Web interface edit records
- - -
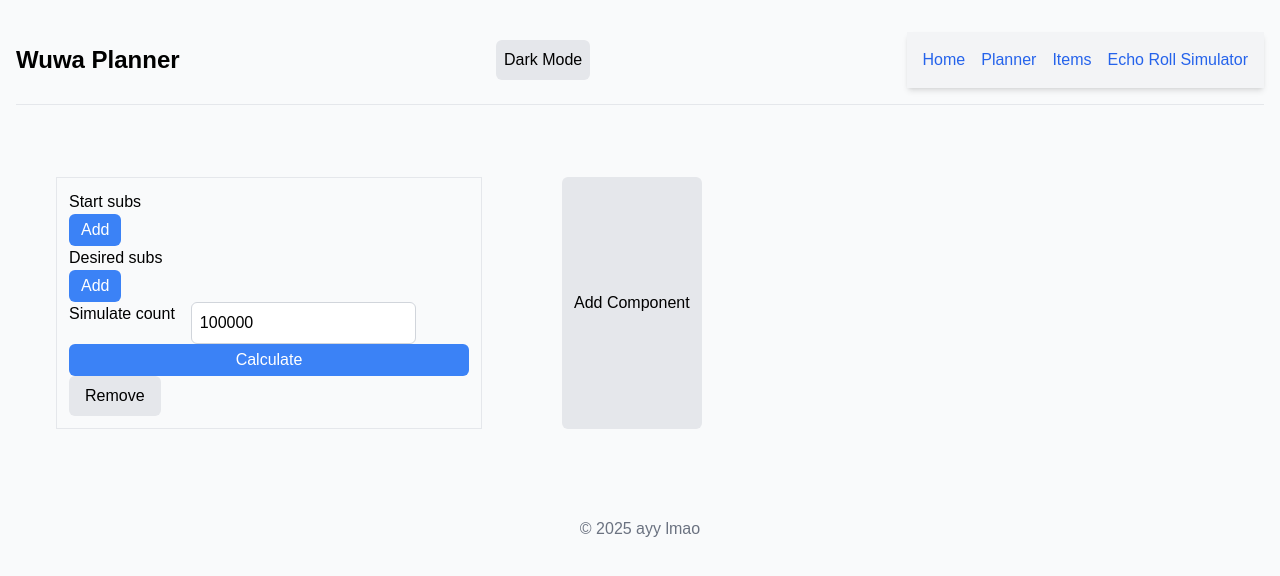
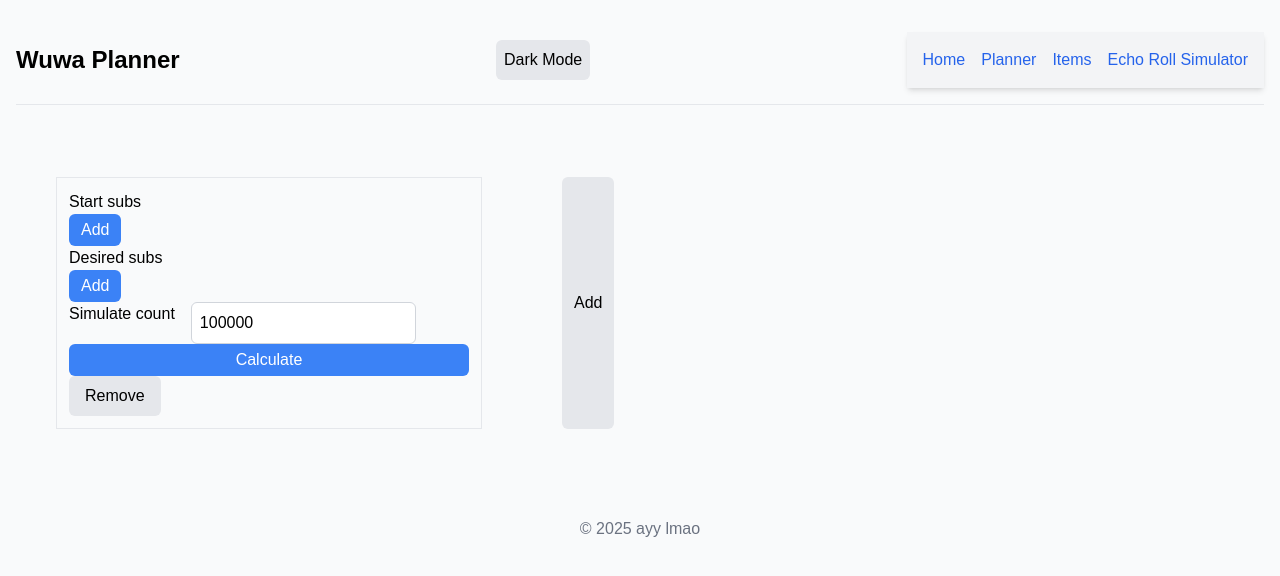
Before and after one commit to mcpie87/WaveTools, a Next.js app: page /echo-simulation in a window 1280 px wide. Shown: the top 576 px of the page. Built offline with nearby package versions, Linux system fonts and the light colour scheme.

Commit message:
typo fix

```diff
--- a/src/app/echo-simulation/components/EchoSimulationContainer.tsx
+++ b/src/app/echo-simulation/components/EchoSimulationContainer.tsx
@@ -20,7 +20,7 @@ function EchoSimulationContainer() {
           <button onClick={() => removeComponent(component.id)}>Remove</button>
         </div>
       ))}
-      <button onClick={addComponent} className="m-10 p-3">Add Component</button>
+      <button onClick={addComponent} className="m-10 p-3">Add</button>
     </div>
   );
 }
```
- - -
Assignment | Going through the data above, return each line with the word "onClick".

Solution for this exercise |
           <button onClick={() => removeComponent(component.id)}>Remove</button>
-      <button onClick={addComponent} className="m-10 p-3">Add Component</button>
+      <button onClick={addComponent} className="m-10 p-3">Add</button>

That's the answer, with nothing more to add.